Homer Simpson was betrayed over one, and Ford Fairlane was perpetually in search of one that would meet his exacting standards. I speak of the flaming cocktail -- that unique combination of liquid refreshment and pyrotechnic display that takes the concept of the novelty drink to new heights of thrills and danger.
On a recent fact-finding mission I discovered that the Orlando resident's chances of finding Waco in a glass are slim. Then again, what else should I have expected from a town that can't even commit itself to a decent Fourth of July fireworks show?
I had heard that Gina's on the Water (309 N. Northlake Blvd., Altamonte Springs; 834-5886) was my best bet for scoring a Dr. Pepper shot, an inflammatory concoction created by striking a match to a rum-filled shot glass, then dumping the whole mess into a mug of beer for instant quaffing. But my order was met with naught but suspicious stares.
"We don't serve anything on fire," the manager carefully asserted. "And we don't even have Dr. Pepper. It's for safety reasons." She seemed so spooked that I quickly abandoned my back-up plan: to ask for seltzer water with a side of Pop-Rocks.
The waitstaff at Harold & Maude's Espresso Bar (25 Wall Street Plaza; 422-4279) was more helpful, though lacking in materials. Its makeshift Dr. Pepper was a lit-up slug of 151 rum with a Heineken chaser.
I later learned that the 151 was supposed to be merely the flammable upper layer of a shot predominantly made up of the far tastier Myers brand. Maybe that's why my tongue turned to cotton after I had downed only half of the glass' contents. The fire did not help. Nor did the beer, for that matter.
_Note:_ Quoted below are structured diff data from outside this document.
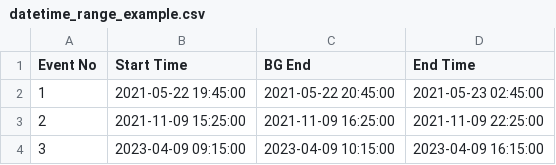
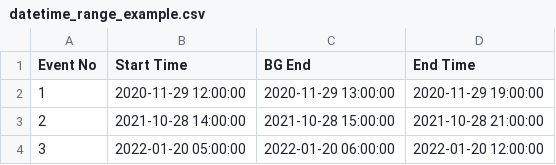
Before and after one commit to spearhead-he/VDA, a CSV file: examples/datetime_range_example.csv, drawn as a sheet.

```diff
--- a/examples/datetime_range_example.csv
+++ b/examples/datetime_range_example.csv
@@ -1,4 +1,4 @@
 Event No,Start Time,BG End,End Time
-1,2021-05-22 19:45:00,2021-05-22 20:45:00,2021-05-23 02:45:00
-2,2021-11-09 15:25:00,2021-11-09 16:25:00,2021-11-09 22:25:00
-3,2023-04-09 09:15:00,2023-04-09 10:15:00,2023-04-09 16:15:00
+1,2020-11-29 12:00:00,2020-11-29 13:00:00,2020-11-29 19:00:00
+2,2021-10-28 14:00:00,2021-10-28 15:00:00,2021-10-28 21:00:00
+3,2022-01-20 05:00:00,2022-01-20 06:00:00,2022-01-20 12:00:00
```
Also changed, not shown: examples/datetime_range_bg_example.csv, 18 other files.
It made sense that the "Flaming Hurricane" was the top-shelf drink at Apple Annie's Daiquiri Bar (Church Street Station; 422-2434). Why not serve a cocktail of ignited rums and fruit juices to Japanese tourists who are too polite to sue for damages?
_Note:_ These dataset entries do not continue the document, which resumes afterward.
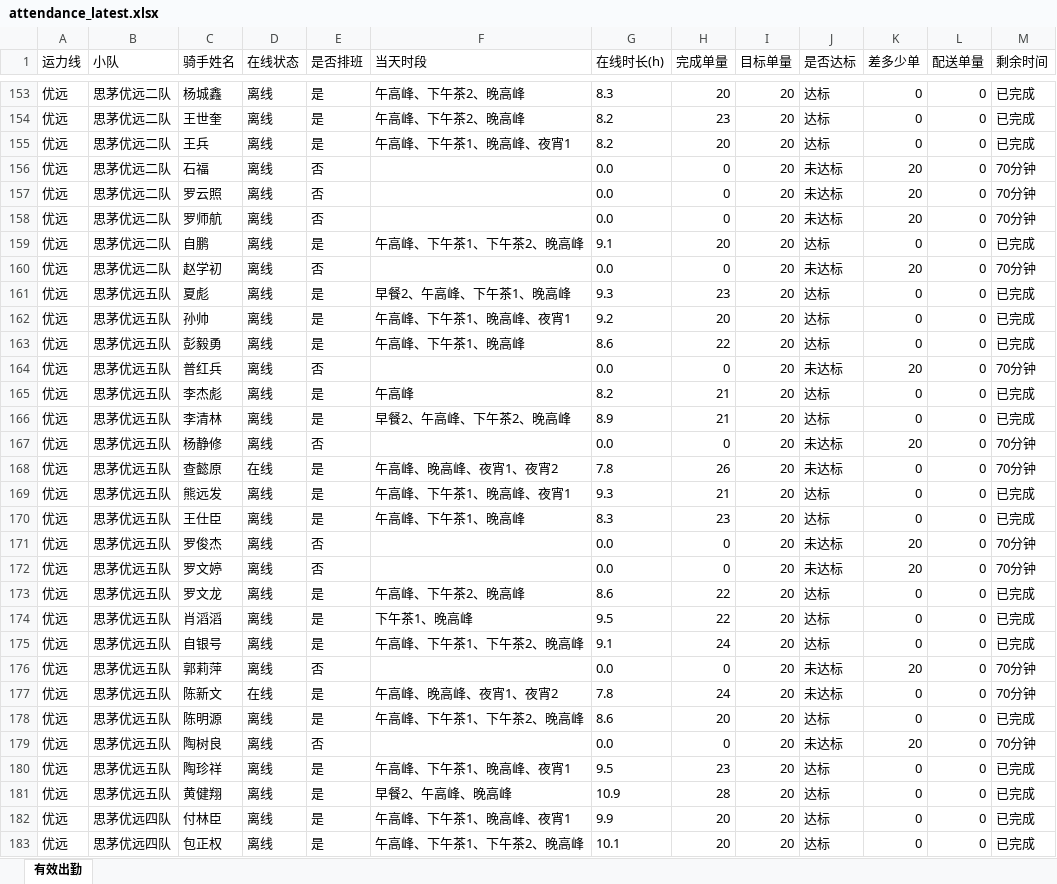
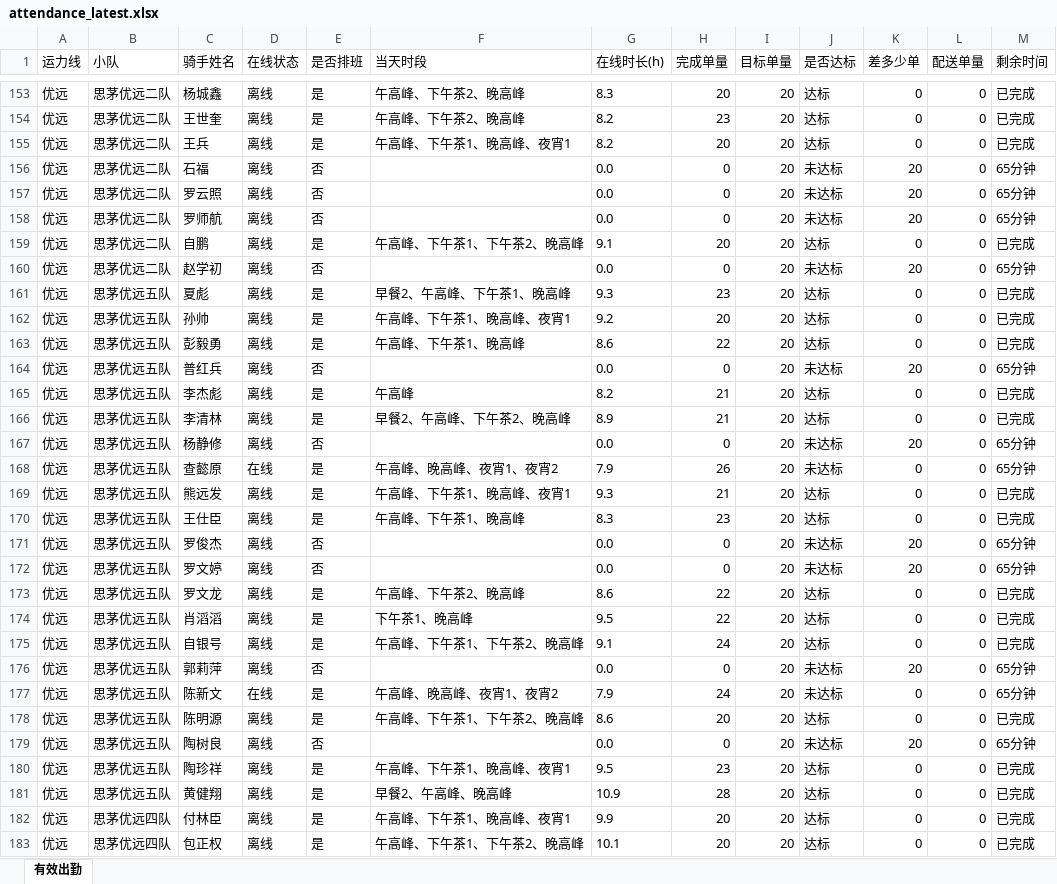
Before and after one commit to 424584635-png/dzt-dashboard, an Excel workbook: public/attendance_latest.xlsx, sheet 有效出勤, drawn as a sheet; only a part is shown, gaps mark what is left out; values as stored, in another font and other column widths than the file's, no borders; the diff covers the shown part only; the diff names each change by its address in the sheet, - before the commit and + after, or states it on an @@ line.

Commit message:
data: 202611052255 (241 骑手)

```diff
--- a/public/attendance_latest.xlsx (sheet 有效出勤)
+++ b/public/attendance_latest.xlsx (sheet 有效出勤)
-M156:M158 (剩余时间): 70分钟
+M156:M158 (剩余时间): 65分钟
-M160 (剩余时间): 70分钟
+M160 (剩余时间): 65分钟
-M164 (剩余时间): 70分钟
+M164 (剩余时间): 65分钟
-M167:M168 (剩余时间): 70分钟
+M167:M168 (剩余时间): 65分钟
-G168 (在线时长(h)): 7.8
+G168 (在线时长(h)): 7.9
-M171:M172 (剩余时间): 70分钟
+M171:M172 (剩余时间): 65分钟
-M176:M177 (剩余时间): 70分钟
+M176:M177 (剩余时间): 65分钟
-G177 (在线时长(h)): 7.8
+G177 (在线时长(h)): 7.9
-M179 (剩余时间): 70分钟
+M179 (剩余时间): 65分钟
```
Also changed, not shown: 83 edited cells elsewhere in this sheet, 7 other files.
The Hurricane burned beautifully but expired after a measly few minutes. I subtracted a few more points when I noticed that it wasn't the liquid that was on fire but the pineapple chips floating in it.
The day was saved by a trip to Monaco Cocktail Bar (56 E. Pine St.; 843-4410), whose staff displayed such mastery of pyro-mixology that I was tempted to report them all to Smokey the Bear.
The pièce de résistance was the "Flaming Lamborghini," a martini glass full of Myers, 151 and Kahlua that I was told to slurp up with twin straws -- while it was still ablaze! -- as my bartender poured blue Curaco and half & half into the sides. Why two straws? Because one might melt, silly.
The dictionary defines "helplessness" as "sticking your face into a raging inferno that you're counting on Nick the Barkeep to put out just in time." But braving the Lamborghini was a rush. The petite African-American woman seated next to me followed my example by sucking back one of her own.
"It was wonderful!" she exulted, throwing her arms around my neck in gratitude. I guess it's not about the fire, after all. It's about the trust. And it's about the love.